Saint Lucia launches first-ever Public Service Training Institute

Saint Lucia launches first-ever Public Service Training Institute

BeforeTypClassroomPRESS RELEASE – The Training Division of the Ministry of the Public Service, Information and Broadcasting, currently operates two training rooms, one with a seating capacity of fifteen (15), and the other with a seating capacity of twenty-five (25).

 The spatial constraints have restricted the number of people that can be trained at any given time, thereby resulting in the sub-optimal use of allocated resources. The absence of break-out rooms and videoconferencing technology have also affected the quality of training being offered.

In order to address these short comings, the Ministry of the Public Service, Information and Broadcasting will formally launch the Public Service Training Institute (PSTI) on Wednesday, May 24, 2016 at 10:00am.  The PSTI is located in the former Spinners building at Union.   

Among the key strategic objectives of the Public Service Training Institute are the adoption of a competency-based approach to human resource training and development in the public service, in keeping with objectives identified for training in the Ministry of the Public Service, Information and Broadcasting’s Strategic Plan for 2014-2017; formulation of customized learning and development programmes to meet the deficiencies identified by the Learning Needs Assessment;  and building  capacity within government ministries/department by strengthening human resources in accordance with service delivery and policy and programme objectives.



No posts to display


  1. Wait we actually patting ourselves on the back , wth , this was suppose to be done years ago , we are such fools ain't even funny. Smfh at my elders ...........
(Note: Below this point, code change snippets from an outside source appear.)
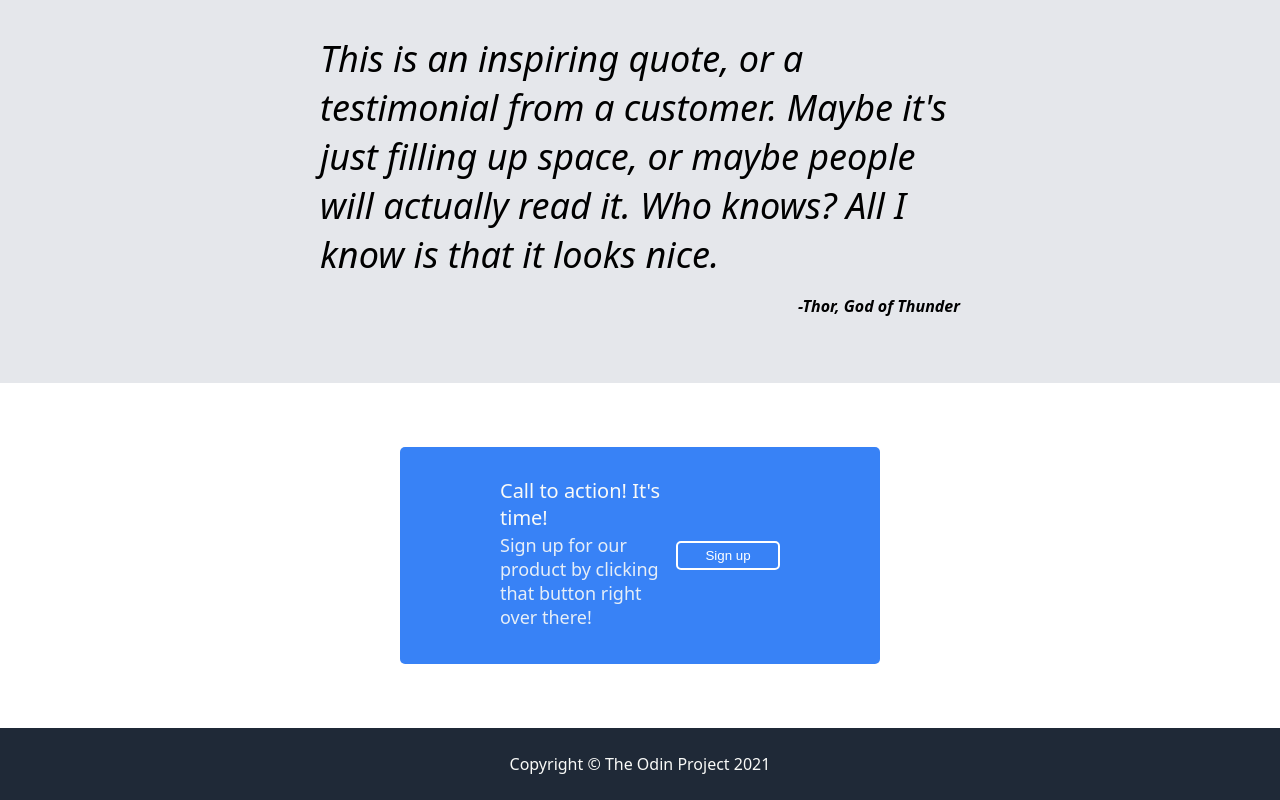
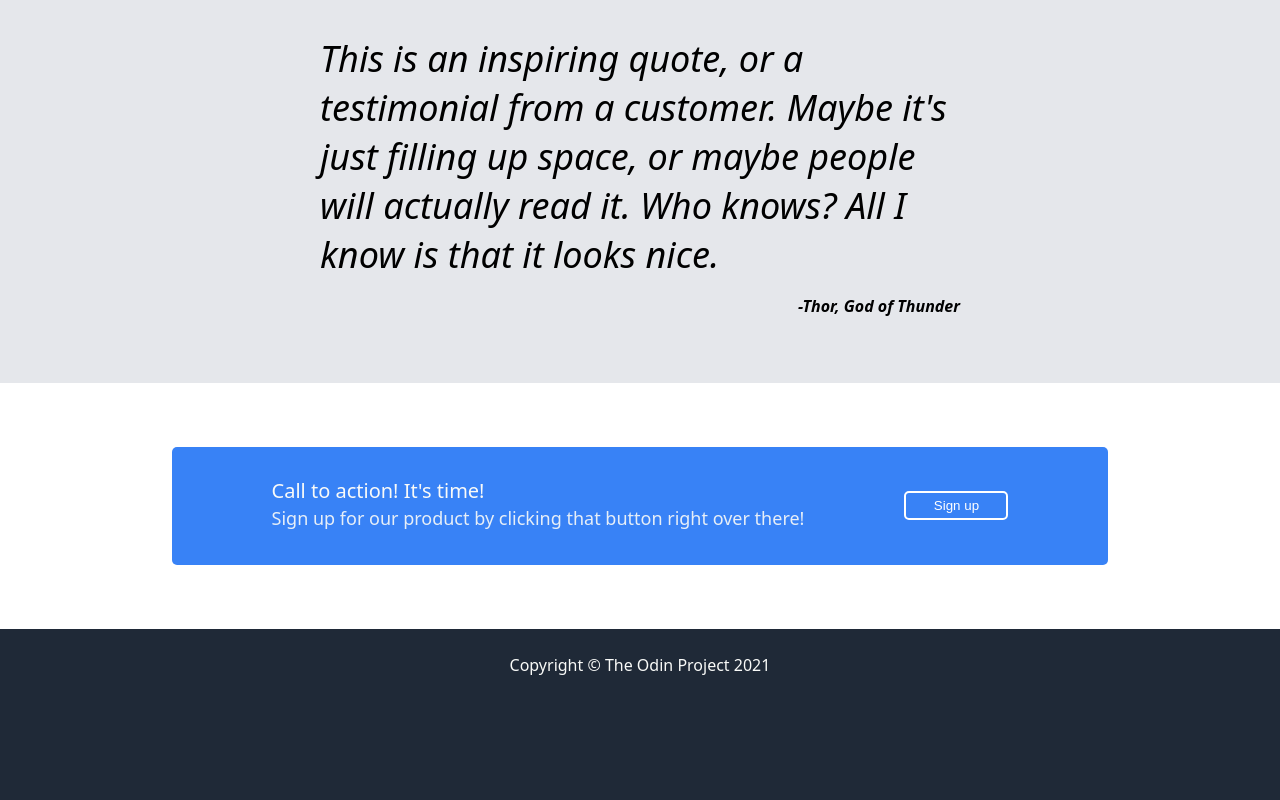
Before and after one commit to macnult/top-landing-page, a plain HTML site: page new.html in a window 1280 px wide. Shown: the part 799-1599 px from the top of the page. After the commit the page ends 1500 px from the top, so only its background shows below. Drawn offline with Linux system fonts and the light colour scheme.

Commit message:
Revise action section

```diff
--- a/newstyle.css
+++ b/newstyle.css
@@ -151,6 +151,10 @@ button {
      width: 100%;
     padding-top: 5%;
     padding-bottom: 5%;
+
+    display: flex;
+    justify-content: center;
+    align-items: center;
 }
 .actionbox {
     background-color: #3882F6;
@@ -160,8 +164,6 @@ button {
     justify-content: space-between;
     align-items: center;
 
-    margin-left: 400px;
-    margin-right: 400px;
 }
 .actionwords {
     display: flex;
@@ -189,9 +191,11 @@ button {
 .actionbutton {
     border: 2px solid white;
     border-radius: 5px;
+    margin-left: 100px;
     display: flex;
-    flex-direction: row;
-    justify-content: flex-end;
+    flex-direction: column;
+    justify-content: center;
+    align-items: center;
 }
 
 /* Footer */
```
  2. Good effort on setting up the training facilities.
    I hope the PSTI is to update the professional and technical skills of the workers and not to teach basics like Customer Service, Word Processing and How to write a business letter. Not to say these are not important, they are most definitely lacking and remarkably so, but they should be basic entry requirements. Just saying, you haven't mastered those things, you should not be behind a desk or telephone of the Public Service! My tax dollars should not be paying for deficiencies that secondary school should have taken care of.
    We spend way too many resources in this country trying to clean up messes instead of planning properly and trying to avoid them altogether. There is so much repair work undertaken in this country, patches that can be avoided- it breaks my heart.
    Recruitment into the Public Service should be tougher, say, the implementation of an entrance exam perhaps? Particularly for front-end staff, as they are most times the first point of contact with their employers- THE PUBLIC.
    I think it ridiculous that I have come across so many incompetent and lazy persons in our ministries. For such a significant number in a random sample, these encounters indicate a HUGE problem. I feel sorry for the professionals in there, those who actually work well, for they are overworked or stuck in the trap of a 'contract'. But that's for another forum...


  3. I would like to inform that this not the first ever public service training institute in this country

    Sir/Madam for your information, this is totally incorrect. In the late 1970s such an institute existed in St. Lucia. The Director of that institute back then was a gentleman by the name of Mr. Laurie Auguste, who's now diseased

    Further, Mr. Joseph Alexander who's also diseased was the principle training officer at that Department and eventually became its Director back then.

    That Department was located on Chaussee Road on the exact spot where Shoe Circus is now situated. Also, I think at one time it was located in the building now housing the Labour Department.

    Rather than the authorities putting things in historical context, they are busy dubbing everything as first time.

    What a society called St. Lucia.


Comments are closed.